The trial for crimes against humanity facing Kenya’s Deputy President, William Ruto, and radio journalist Joshua Arap Sang resumes at the International Criminal Court (ICC) on Tuesday.
The two through their legal defence teams have in a 95-page document argued that they are wrongly accused of committing crimes of murder, forcible transfer of populations and persecution in Kenya during the 2007-2008 Post Election Violence.
More than 1,000 people were killed and another 600,000 more displaced in the worst post election violence to hit the East African nation.
ICC chief prosecutor, Fatou Bensouda, has alleged that both Ruto and Sang have a case to answer for the atrocities committed in Kenya’s expansive Rift Valley region where most of the violence occured, but the duo have maintained innocence.
During this current phase of the trial, the Hague-based court will hear arguments made by the defence, the prosecution and victims’ legal representatives regarding the motion that seeks to have the case terminated based on the prosecutor’s evidence.
The trial chamber will also determine the motion of no-case-to-answer for every of the three charges each of the accused persons is facing.
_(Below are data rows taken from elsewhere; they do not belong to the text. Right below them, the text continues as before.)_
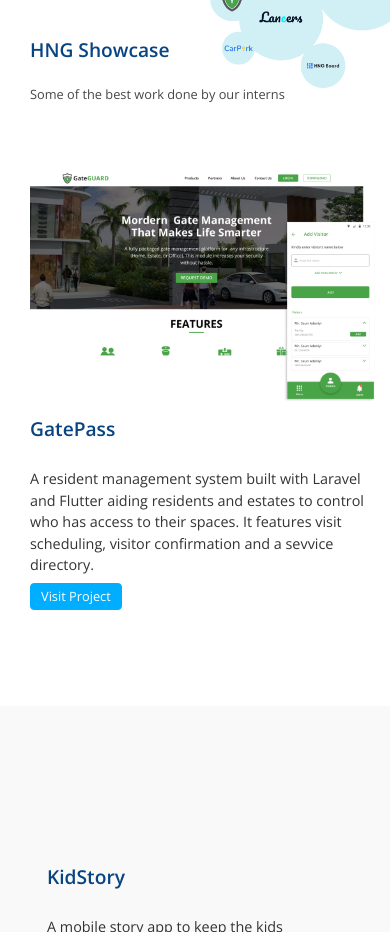
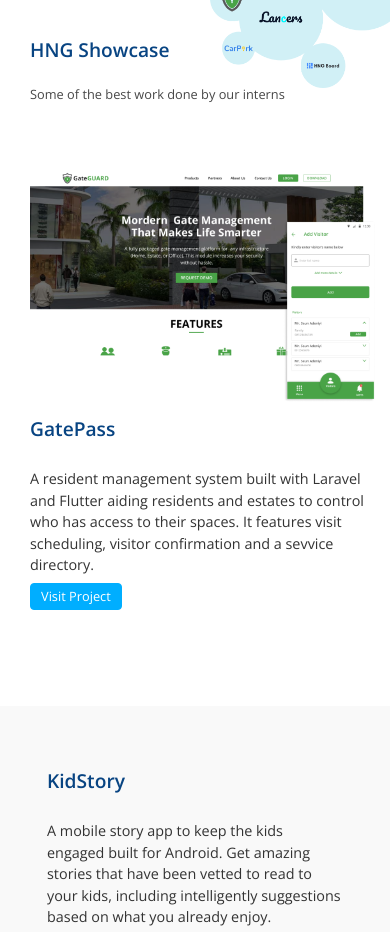
Before and after one commit to franeldev/showcase-page, a plain HTML site: page index.html in a window 390 px wide. Shown: the part 67-999 px from the top of the page. Drawn offline with nearby package versions, Linux system fonts and the light colour scheme.

Commit message:
the updates

```diff
--- a/index.html
+++ b/index.html
@@ -90,7 +90,7 @@
             <div class="col-xs-12 col-sm-12 col-md-6">
                 <div class="row">
                     <div class="col-md-12">
-                        <h2 class="pb-1 pt-5 mt-5">KidStory</h2>
+                        <h2 class="pb-1 pt-3 mt-3">KidStory</h2>
                         <p>A mobile story app to keep the kids engaged built for Android. Get amazing stories that have been vetted to read to your kids, including intelligently suggestions based on what you already enjoy.</p>
                             <a href="https://kidstories.app/" class="text-left btn btn-primary">Visit Project</a>
                     </div>
--- a/styles/showcasePage.css
+++ b/styles/showcasePage.css
@@ -355,6 +355,11 @@ div.social.padding a img {
 {
   margin-left: 0;
 }
+.pb-1.pt-3.mt-3
+{
+  margin-top: 0 !important;
+  padding-top: 0 !important;
+}
 @media screen and (max-width: 600px){
 footer .row.padding.hng {
     padding: 0rem 2rem;
```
Partial or full rejection of the motion will mean that Ruto and Sang have a case to answer and must be put on their defence.
But, if the judges accept the motion for all the three charges, it will mark the end of the case meaning that the evidence presented by the prosecution is insufficient to establish the criminal responsibility of the two in the atrocities committed during the election violence.